Adada also recommends brand owners to consider using the tool to provide data insights into their business.
Away from marketing applications, others are more sceptical of ChatGPT’s readiness for practical deployment in specific industries such as the apparel sector.
“In my opinion, the current iteration of ChatGPT (…) is still far from being considered fit for purpose for commercial use, certainly not within a supply chain setting,” said Dr George Bargiannis from the School of Computing and Engineering, at the University of Huddersfield, also in the UK.
Bargiannis notes that the open-source data ChatGPT is trained on is unlikely to be of direct relevance to the day-to-day operations of a particular supply chain as most of these brand-specific data are not publicly available. An apparel manufacturer would therefore need to train the chatbot on its own precise dataset(s) to be able to deploy it effectively.
“A bespoke version [of ChatGPT] trained on data provided by a particular brand or a network of affiliated brands, will be more likely to assist in tasks such as supplier selection and evaluation, by quickly assessing candidate supplier capabilities and track record based on historical information,” Bargiannis explained.
“If it is intended to be used for tasks as specialised as predictive maintenance within a particular manufacturing process (…) a ChatGPT trained on years’ worth of historical records of maintenance tasks [for a specific manufacturing process] will potentially be able to assist in monitoring – offline or online – an assembly line to detect and predict equipment faults,” he added.
However, there are clear time-saving benefits to using ChatGPT, which also reduces the need for potentially expensive human input on some tasks like research.

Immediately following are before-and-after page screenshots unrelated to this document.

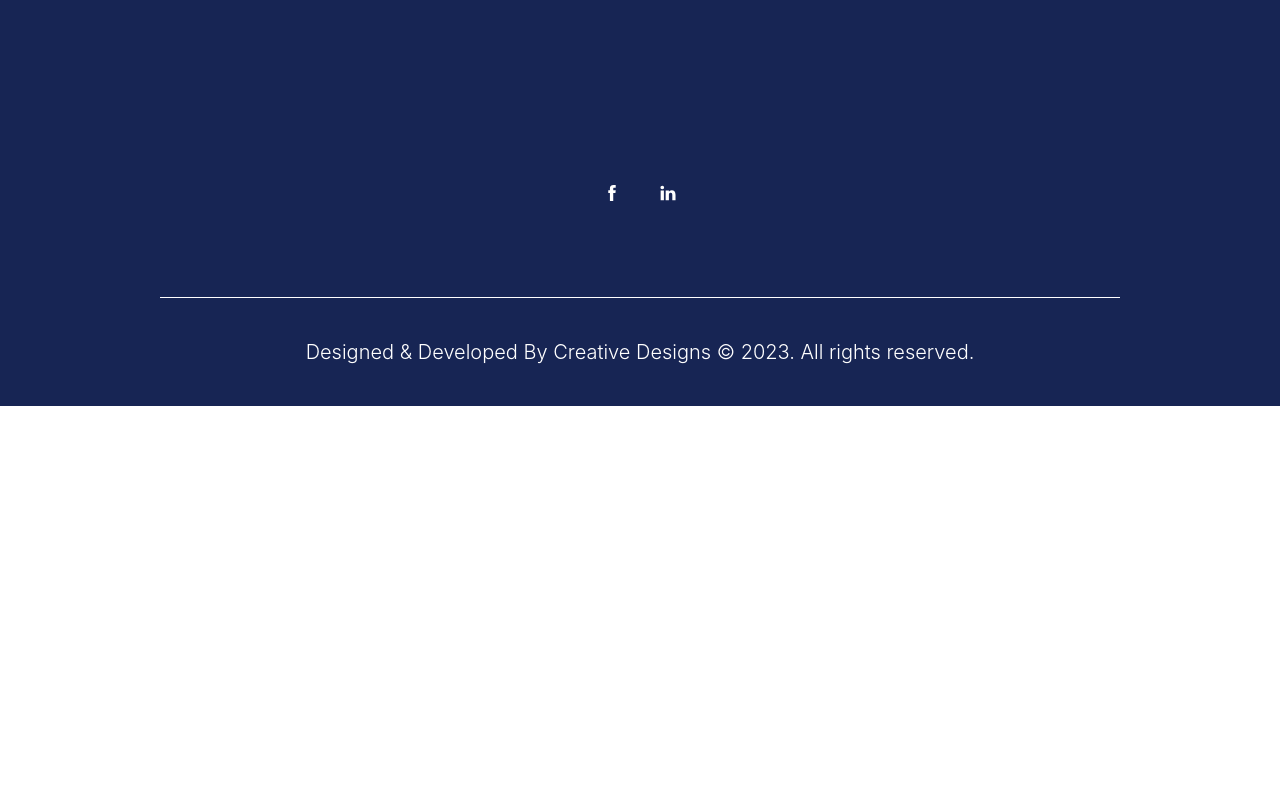
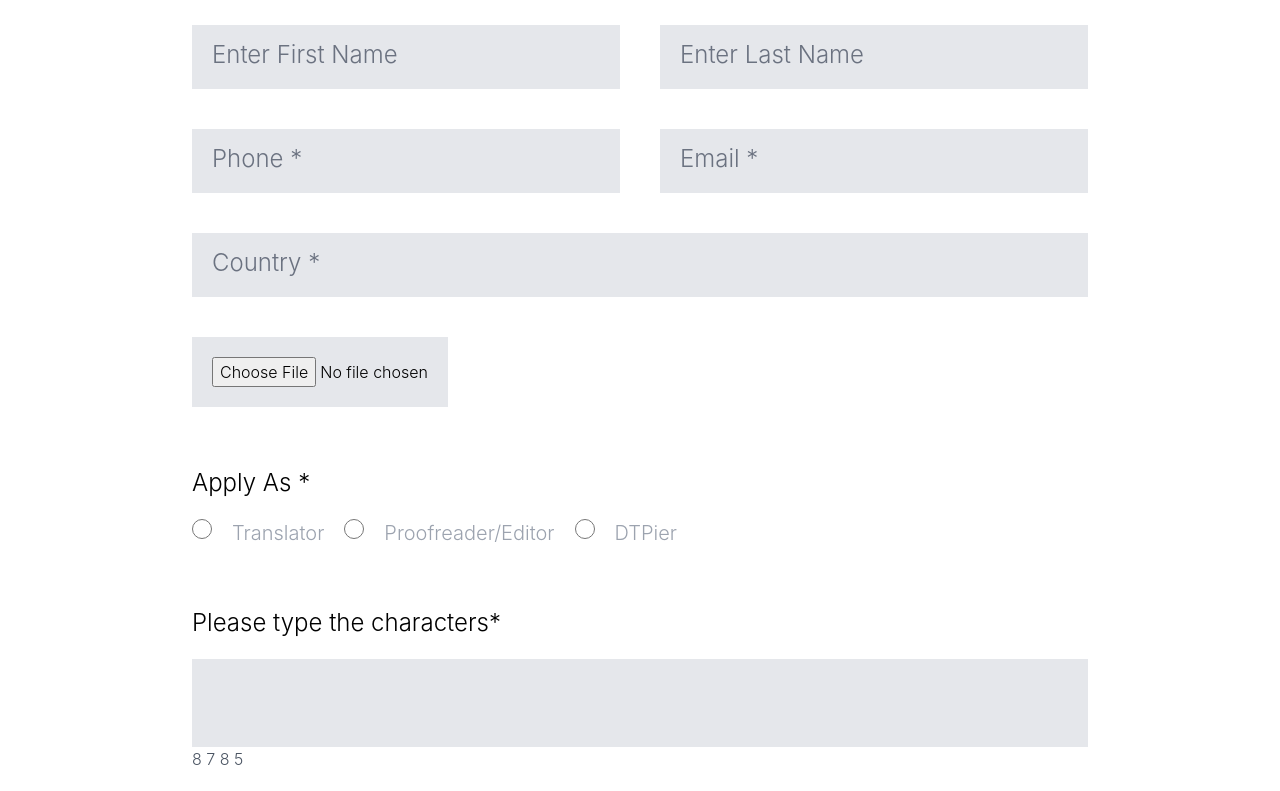
Before and after one commit to Ciscoflash/LandBirds_Clone, a React (Vite) app: page /careers in a window 1280 px wide. Shown: the part 589-1380 px from the top of the page. Before the commit the page ends 995 px from the top, so only its background shows below. Built offline with nearby package versions, Linux system fonts and the light colour scheme.

Commit message:
finished the career page

```diff
--- a/src/components/form.jsx
+++ b/src/components/form.jsx
@@ -1,7 +1,136 @@
 import React from "react";
 
-const form = () => {
-  return <div>Form Here</div>;
+const form = ({ details, FirstNameL, LastNameL }) => {
+  return (
+    <div>
+      <form className="w-full p-8 flex flex-col gap-10  lg:w-3/4 m-auto  ">
+        <div className="formgroup">
+          <label
+            htmlFor=""
+            className="align-left text-2xl flex justify-left py-5"
+          >
+            {details}
+          </label>
+          <div className="flex gap-10 flex-col md:flex-row">
+            <input
+              className="w-full p-5 text-black bg-gray-200 placeholder:text-gray-500 placeholder:text-2xl focus:bg-gray-300"
+              type="text"
+              placeholder={`${FirstNameL}`}
+            />
+            <input
+              className="w-full p-5 text-black bg-gray-200 placeholder:text-gray-500 placeholder:text-2xl active:bg-gray-300 focus:bg-gray-300"
+              type="text"
+              placeholder={`${LastNameL}`}
+            />
+          </div>
+        </div>
+        <div className="formgroup">
+          <div className="flex gap-10 flex-col md:flex-row">
+            <input
+              className="w-full p-5 text-black bg-gray-200 placeholder:text-gray-500 placeholder:text-2xl focus:bg-gray-300"
+              type="phone"
+              placeholder="Phone *"
+            />
+            <input
+              className="w-full p-5 text-black bg-gray-200 placeholder:text-gray-500 placeholder:text-2xl active:bg-gray-300 focus:bg-gray-300"
+              type="email"
+              placeholder="Email *"
+              required
+            />
+          </div>
+        </div>
+        <div className="formgroup">
+          <div className="">
+            <input
+              className="w-full p-5 text-black bg-gray-200 placeholder:text-gray-500 placeholder:text-2xl active:bg-gray-300 focus:bg-gray-300"
+              type="email"
+              placeholder="Country *"
+              required
+            />
+          </div>
+        </div>
+        <div className="formgroup flex justify-start">
+          <div className="mr-auto">
+            <input
+              className="w-64 mr-auto p-5 text-black bg-gray-200 placeholder:text-gray-500 placeholder:text-2xl active:bg-gray-300 focus:bg-gray-300"
+              type="file"
+              placeholder="Country *"
+              required
+            />
+          </div>
+        </div>
+        <div className="formgroups">
+          <label
+            htmlFor=""
+            className="align-left text-2xl flex justify-left py-5"
+          >
+            Apply As *
+          </label>
+          <div className="flex gap-5 justify-start flex-col md:flex-row">
+            <div className="flex  gap-5 text-center">
+              <input
+                className=" p-5 text-black bg-gray-200 placeholder:text-gray-500 placeholder:text-2xl focus:bg-gray-300  text-2xl w-5 h-5 cursor-pointer"
+                name="role"
+                type="radio"
+              />
+              <label htmlFor="radio" className="text-xl text-gray-400">
+                Translator
+              </label>
+            </div>
+            <div className="flex gap-5">
+              <input
+                className=" p-5 text-black bg-gray-200 placeholder:text-gray-500 placeholder:text-2xl active:bg-gray-300 focus:bg-gray-300 w-5 h-5 text-2xl cursor-pointer"
+                type="radio"
+                placeholder="Last Name *"
+                name="role"
+              />
+              <label htmlFor="radio" className="text-xl text-gray-400">
+                Proofreader/Editor
+              </label>
+            </div>
+            <div className="flex gap-5">
+              <input
+                className=" p-5 text-black bg-gray-200 placeholder:text-gray-500 placeholder:text-2xl active:bg-gray-300 focus:bg-gray-300 w-5 h-5 test-3xl cursor-pointer"
+                type="radio"
+                placeholder="Last Name *"
+                name="role"
+              />
+              <label htmlFor="radio" className="text-xl text-gray-400">
+                DTPier
+              </label>
+            </div>
+          </div>
+        </div>
+        <div className="formgroup">
+          <div className="">
+            <label for="character" className="flex justify-start text-2xl py-5">
+              Please type the characters*
+            </label>
+            <input
+              className="w-full p-8 text-black bg-gray-200 placeholder:text-gray-500 placeholder:text-2xl active:bg-gray-300 focus:bg-gray-300"
+              type="email"
+              name="character"
+              placeholder=""
+            />
+            <button className="flex justify-start text-gray-600">
+              8 7 8 5
+            </button>
+            <span className="flex justify-start pt-5 text-gray-400">
+              This helps us to prevent spam, thank you
+            </span>
+          </div>
+        </div>
+        <div className="formgroup">
+          <button
+            type="botton"
+            className="bg-blue-950 text-white w-60 h-fit py-5"
+          >
+            SEND
+          </button>
+        </div>
+      </form>
+    </div>
+  );
 };
 
 export default form;
--- a/src/pages/Careers.jsx
+++ b/src/pages/Careers.jsx
@@ -1,7 +1,7 @@
 import React from "react";
 import Main from "../components/Main";
 import CarearBg from "../assets/images/carearBg.jpg";
-import form from "../components/form";
+import Form from "../components/form";
 const Careers = () => {
   return (
     <div>
@@ -14,6 +14,18 @@ const Careers = () => {
           <p className="text-white">HOME / CAREERS</p>
         </div>
       </div>
+
+      <div className="py-20">
+        <p className="text-2xl lg:text-4xl">
+          Submit Your CV Now <br className="md:hidden" /> And Be Welcome{" "}
+          <br className="hidden md:block" /> on Board
+        </p>
+        <Form
+          details={"Exnter name here"}
+          FirstNameL={"Enter First Name"}
+          LastNameL={"Enter Last Name"}
+        />
+      </div>
     </div>
   );
 };
```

Dr Vaggelis Giannikas, Associate Professor at the School of Management at the University of Bath, south-west England, feels that ChatGPT can help spread knowledge and understanding of how to optimise supply chains, including for apparel.

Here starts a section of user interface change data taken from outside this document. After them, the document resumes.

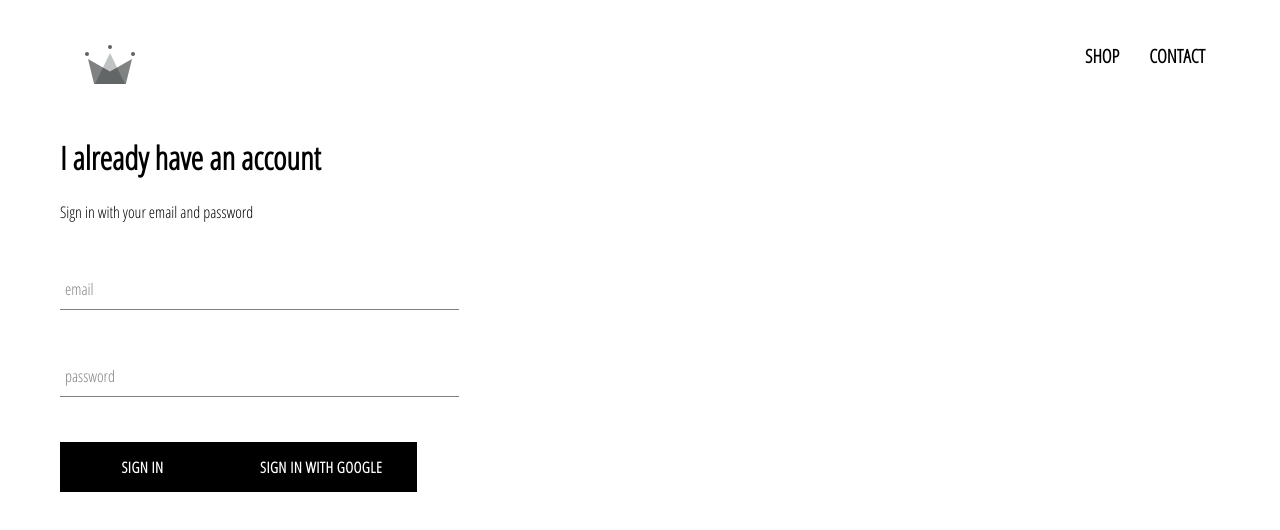
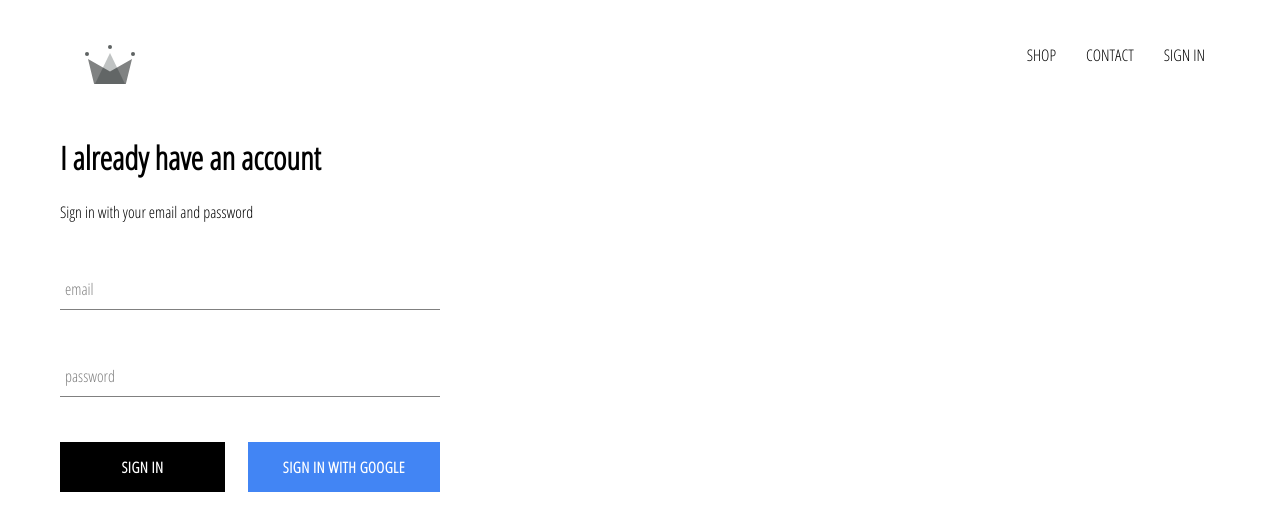
Before and after one commit to kamilmaestro/clothes-shop, a React (Create React App) app: page /signin in a window 1280 px wide. Shown: the top 530 px of the page. Built offline with nearby package versions, Linux system fonts and the light colour scheme; no server answers.

Commit message:
sign out, styles for buttons

```diff
--- a/src/App.css
+++ b/src/App.css
@@ -7,3 +7,7 @@ a {
 	text-decoration: none;
 	color: black;
 }
+
+* {
+	box-sizing: border-box;
+}
--- a/src/App.js
+++ b/src/App.js
@@ -5,11 +5,34 @@ import { Route, Switch } from 'react-router-dom';
 import ShopPage from './pages/shop/ShopPage';
 import Header from './components/header/Header';
 import SignInAndSignUpPage from './pages/sign-in-and-sign-up/SignInAndSignUpPage';
+import { auth } from './firebase/firebase.utils';
 
-function App() {
+class App extends React.Component {
+  constructor() {
+    super();
+
+    this.state = {
+      currentUser: null
+    };
+  }
+
+  unsubscribeFromAuth = null;
+
+  componentDidMount() {
+    this.unsubscribeFromAuth = auth.onAuthStateChanged(user => {
+      this.setState({ currentUser: user});
+      console.log(user);
+    });
+  }
+
+  componentWillUnmount() {
+    this.unsubscribeFromAuth();
+  }
+
+  render() {
     return (
       <div>
-      <Header />
+        <Header currentUser={this.state.currentUser} />
         <Switch>
           <Route exact path='/' component={HomePage}/>
           <Route exact path='/shop' component={ShopPage}/>
@@ -18,5 +41,6 @@ function App() {
       </div>
     );
   }
+}
 
 export default App;
--- a/src/components/custom-button/CustomButton.js
+++ b/src/components/custom-button/CustomButton.js
@@ -1,9 +1,12 @@
 import React from 'react';
 import './CustomButton.styles.scss';
 
-const CustomButton = ({children, ...otherProps}) => {
+const CustomButton = ({children, isGoogleSignIn, ...otherProps}) => {
   return (
-    <button className="custom-button" {...otherProps}>
+    <button
+      className={`${isGoogleSignIn ? 'google-sign-in' : ''} custom-button`}
+      {...otherProps}
+    >
       {children}
     </button>
   );
--- a/src/components/custom-button/CustomButton.styles.scss
+++ b/src/components/custom-button/CustomButton.styles.scss
@@ -19,4 +19,14 @@
     color: black;
     border: 1px solid black;
   }
+
+  &.google-sign-in {
+    background-color: #4285f4;
+    color: white;
+
+    &:hover {
+      background-color: #4285f4;
+      border: 1px solid black;
+    }
+  }
 }
--- a/src/components/header/Header.js
+++ b/src/components/header/Header.js
@@ -3,8 +3,9 @@ import './Header.styles.scss';
 import { Link } from 'react-router-dom';
 import { ReactComponent as Logo } from '../../assets/crown.svg';
 import { withRouter } from 'react-router-dom';
+import { auth } from '../../firebase/firebase.utils';
 
-const Header = () => {
+const Header = ({ currentUser}) => {
   return (
     <div className="header">
       <div className="logo-container">
@@ -15,14 +16,19 @@ const Header = () => {
       <div className="options">
         <div className="option">
           <Link to="/shop">
-            <h3>SHOP</h3>
+            <span>SHOP</span>
           </Link>
         </div>
         <div className="option">
-          <Link to="/contact">
-            <h3>CONTACT</h3>
+          <Link to="/shop">
+            <span>CONTACT</span>
           </Link>
         </div>
+        {
+          currentUser ?
+          <div className="option" onClick={() => auth.signOut()}>SIGN OUT</div>
+          : <Link className="option" to="/signin">SIGN IN</Link>
+        }
       </div>
     </div>
   );
--- a/src/components/header/Header.styles.scss
+++ b/src/components/header/Header.styles.scss
@@ -20,6 +20,7 @@
 
     .option {
       padding: 10px 15px;
+      cursor: pointer;
     }
   }
 }
--- a/src/components/sign-in/SignIn.js
+++ b/src/components/sign-in/SignIn.js
@@ -39,8 +39,10 @@ class SignIn extends React.Component {
         <form onSubmit={this.handleSubmit}>
           <FormInput name="email" type="email" value={this.state.email} handleChange={this.handleChange} label='email' required></FormInput>
           <FormInput name="password" type="password" value={this.state.password} handleChange={this.handleChange} label='password' required></FormInput>
-          <CustomButton type="submit">Sign in</CustomButton>
-          <CustomButton onClick={signInWithGoogle}>Sign in with Google</CustomButton>
+          <div className="buttons">
+            <CustomButton type="submit">Sign in</CustomButton>
+            <CustomButton onClick={signInWithGoogle} isGoogleSignIn >Sign in with Google</CustomButton>
+          </div>
         </form>
       </div>
     );
--- a/src/components/sign-in/SignIn.styles.scss
+++ b/src/components/sign-in/SignIn.styles.scss
@@ -1,9 +1,14 @@
 .sign-in {
-  width: 30vw;
+  width: 380px;
   display: flex;
   flex-direction: column;
 
   .title {
     margin: 10px 0;
   }
+
+  .buttons {
+    display: flex;
+    justify-content: space-between;
+  }
 }
```
Lines whose indentation alone changed are shown as unchanged.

“At the moment, most of us use Google to learn about a new supply chain management approach, search what our suppliers/competitors do, find market information etc. Technologies like ChatGPT have the potential to make this easier for us by providing an interface (…) for people to get the information they might need,” he said.
Bargiannis says that while generative AI tools like ChatGPT may be able to help reduce operational and resourcing costs in this way, wider integration can only be achieved if these technologies can at least partially explain their responses, something they cannot do at present – creating the risk that supply chains might be allowed to operate on inaccurate information.
“Imagine the scenario of a procurement manager in a yarn production company asking ChatGPT which supplier to select for a particular fibre order? Would they be able to trust the response they receive if it’s not accompanied by a clear explanation that depends on specific criteria supporting that decision?”.
Bargiannis is also doubtful about the potential uses for AI in helping to tackle the significant issues of counterfeit products in the fashion industry and improving sustainability: “End-to-end traceability and visibility across the fashion supply chain is still a major challenge, and the barriers to achieving it are not primarily related to technology maturity, but rather to unavailability of the necessary infrastructure and legislation,” he said. For example, it has only been a year since the European Commission adopted a proposal to create a digital product passport promoting the sale of sustainable products across the European Union (EU). (3) Until traceability-related initiatives are operational, technologies such as “ChatGPT will be unable to contribute to any improvement, as they rely on access to such data to facilitate track and trace processes”, he said.